Source material
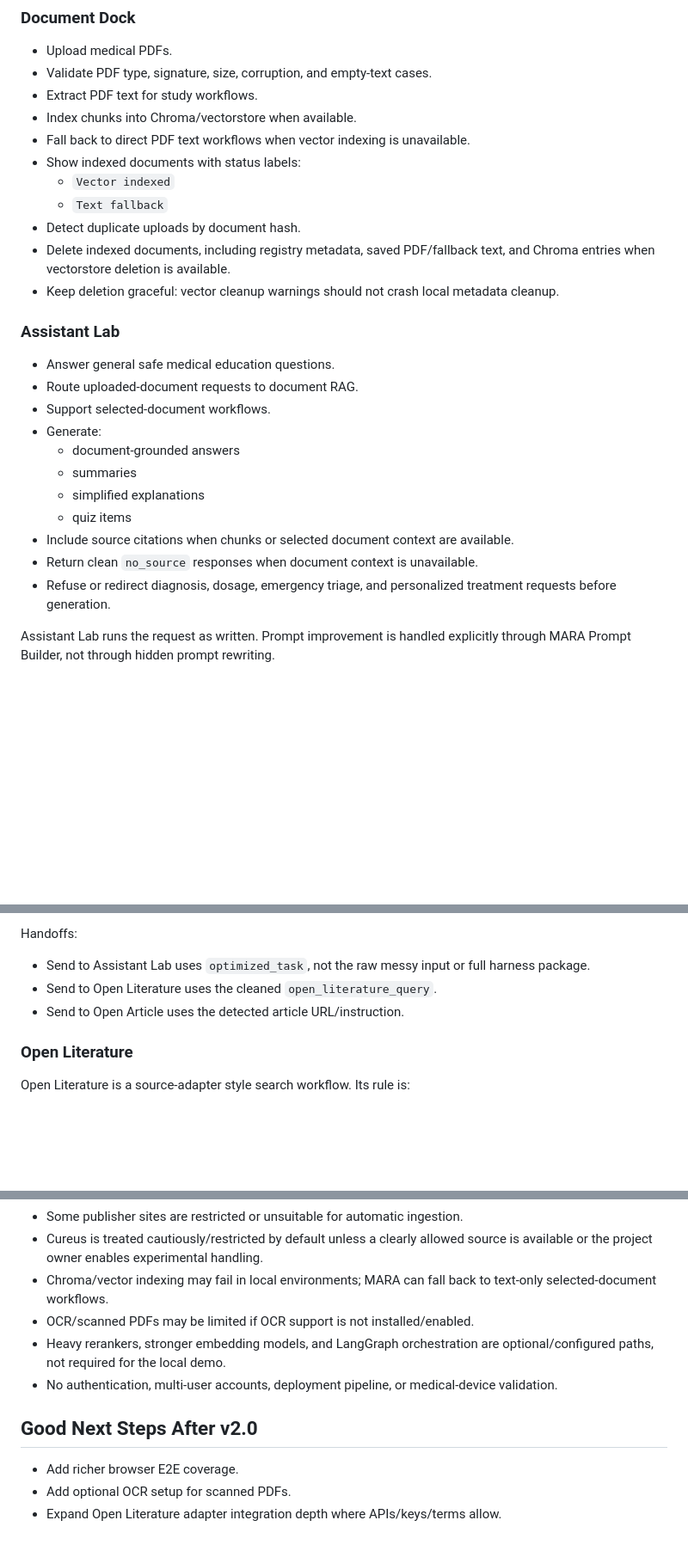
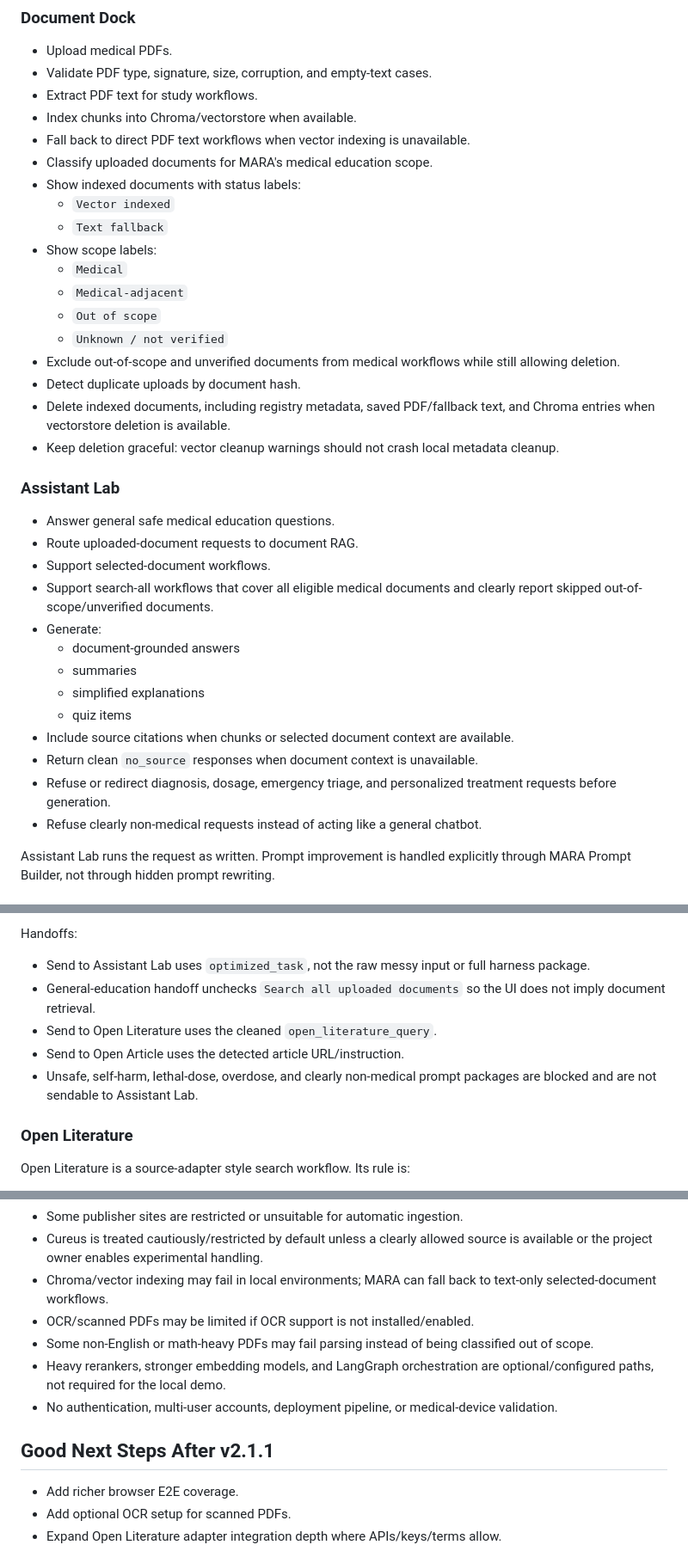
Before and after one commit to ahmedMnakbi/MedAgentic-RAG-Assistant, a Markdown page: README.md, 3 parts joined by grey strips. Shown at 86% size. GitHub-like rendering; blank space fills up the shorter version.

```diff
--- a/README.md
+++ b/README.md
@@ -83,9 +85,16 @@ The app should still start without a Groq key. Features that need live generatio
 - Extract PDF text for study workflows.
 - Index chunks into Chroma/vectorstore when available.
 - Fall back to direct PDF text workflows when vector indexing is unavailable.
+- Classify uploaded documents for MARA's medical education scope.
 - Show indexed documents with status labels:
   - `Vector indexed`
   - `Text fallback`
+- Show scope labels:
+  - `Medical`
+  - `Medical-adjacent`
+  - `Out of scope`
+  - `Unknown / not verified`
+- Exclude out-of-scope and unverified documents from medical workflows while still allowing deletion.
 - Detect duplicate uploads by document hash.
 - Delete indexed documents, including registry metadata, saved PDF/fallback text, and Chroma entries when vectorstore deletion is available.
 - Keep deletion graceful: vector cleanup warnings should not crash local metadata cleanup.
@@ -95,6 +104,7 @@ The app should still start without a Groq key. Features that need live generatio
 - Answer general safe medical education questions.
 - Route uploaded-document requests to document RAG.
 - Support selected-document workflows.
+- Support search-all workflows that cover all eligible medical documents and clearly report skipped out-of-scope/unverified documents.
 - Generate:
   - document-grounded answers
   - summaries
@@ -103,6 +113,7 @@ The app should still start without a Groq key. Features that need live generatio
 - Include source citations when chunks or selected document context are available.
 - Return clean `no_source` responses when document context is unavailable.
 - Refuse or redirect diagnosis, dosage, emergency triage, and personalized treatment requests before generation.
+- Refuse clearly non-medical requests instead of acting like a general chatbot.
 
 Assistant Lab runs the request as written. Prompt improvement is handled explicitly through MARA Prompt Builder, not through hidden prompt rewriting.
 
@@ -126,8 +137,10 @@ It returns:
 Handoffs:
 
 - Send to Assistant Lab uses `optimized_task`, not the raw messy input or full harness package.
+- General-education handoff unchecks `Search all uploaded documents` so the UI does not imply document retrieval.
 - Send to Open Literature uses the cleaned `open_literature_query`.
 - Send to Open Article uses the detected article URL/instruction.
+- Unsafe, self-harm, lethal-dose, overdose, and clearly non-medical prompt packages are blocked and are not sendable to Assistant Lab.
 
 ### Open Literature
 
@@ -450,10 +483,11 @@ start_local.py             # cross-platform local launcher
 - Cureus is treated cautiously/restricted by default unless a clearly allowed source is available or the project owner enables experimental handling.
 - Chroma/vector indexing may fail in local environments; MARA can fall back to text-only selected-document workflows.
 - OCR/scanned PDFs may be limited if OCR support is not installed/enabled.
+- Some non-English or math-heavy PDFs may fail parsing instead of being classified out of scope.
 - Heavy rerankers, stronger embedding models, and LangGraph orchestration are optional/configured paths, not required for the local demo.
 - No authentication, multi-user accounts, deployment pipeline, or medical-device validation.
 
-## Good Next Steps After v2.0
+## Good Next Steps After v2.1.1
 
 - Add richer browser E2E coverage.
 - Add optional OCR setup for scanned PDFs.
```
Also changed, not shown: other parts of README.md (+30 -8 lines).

Task objective
What the answer must hold: all the data above, given again exactly, without pictures.

Reply
Before and after one commit to ahmedMnakbi/MedAgentic-RAG-Assistant, a Markdown page: README.md, 3 parts joined by grey strips. Shown at 86% size. GitHub-like rendering; blank space fills up the shorter version.

```diff
--- a/README.md
+++ b/README.md
@@ -83,9 +85,16 @@ The app should still start without a Groq key. Features that need live generatio
 - Extract PDF text for study workflows.
 - Index chunks into Chroma/vectorstore when available.
 - Fall back to direct PDF text workflows when vector indexing is unavailable.
+- Classify uploaded documents for MARA's medical education scope.
 - Show indexed documents with status labels:
   - `Vector indexed`
   - `Text fallback`
+- Show scope labels:
+  - `Medical`
+  - `Medical-adjacent`
+  - `Out of scope`
+  - `Unknown / not verified`
+- Exclude out-of-scope and unverified documents from medical workflows while still allowing deletion.
 - Detect duplicate uploads by document hash.
 - Delete indexed documents, including registry metadata, saved PDF/fallback text, and Chroma entries when vectorstore deletion is available.
 - Keep deletion graceful: vector cleanup warnings should not crash local metadata cleanup.
@@ -95,6 +104,7 @@ The app should still start without a Groq key. Features that need live generatio
 - Answer general safe medical education questions.
 - Route uploaded-document requests to document RAG.
 - Support selected-document workflows.
+- Support search-all workflows that cover all eligible medical documents and clearly report skipped out-of-scope/unverified documents.
 - Generate:
   - document-grounded answers
   - summaries
@@ -103,6 +113,7 @@ The app should still start without a Groq key. Features that need live generatio
 - Include source citations when chunks or selected document context are available.
 - Return clean `no_source` responses when document context is unavailable.
 - Refuse or redirect diagnosis, dosage, emergency triage, and personalized treatment requests before generation.
+- Refuse clearly non-medical requests instead of acting like a general chatbot.
 
 Assistant Lab runs the request as written. Prompt improvement is handled explicitly through MARA Prompt Builder, not through hidden prompt rewriting.
 
@@ -126,8 +137,10 @@ It returns:
 Handoffs:
 
 - Send to Assistant Lab uses `optimized_task`, not the raw messy input or full harness package.
+- General-education handoff unchecks `Search all uploaded documents` so the UI does not imply document retrieval.
 - Send to Open Literature uses the cleaned `open_literature_query`.
 - Send to Open Article uses the detected article URL/instruction.
+- Unsafe, self-harm, lethal-dose, overdose, and clearly non-medical prompt packages are blocked and are not sendable to Assistant Lab.
 
 ### Open Literature
 
@@ -450,10 +483,11 @@ start_local.py             # cross-platform local launcher
 - Cureus is treated cautiously/restricted by default unless a clearly allowed source is available or the project owner enables experimental handling.
 - Chroma/vector indexing may fail in local environments; MARA can fall back to text-only selected-document workflows.
 - OCR/scanned PDFs may be limited if OCR support is not installed/enabled.
+- Some non-English or math-heavy PDFs may fail parsing instead of being classified out of scope.
 - Heavy rerankers, stronger embedding models, and LangGraph orchestration are optional/configured paths, not required for the local demo.
 - No authentication, multi-user accounts, deployment pipeline, or medical-device validation.
 
-## Good Next Steps After v2.0
+## Good Next Steps After v2.1.1
 
 - Add richer browser E2E coverage.
 - Add optional OCR setup for scanned PDFs.
```
Also changed, not shown: other parts of README.md (+30 -8 lines).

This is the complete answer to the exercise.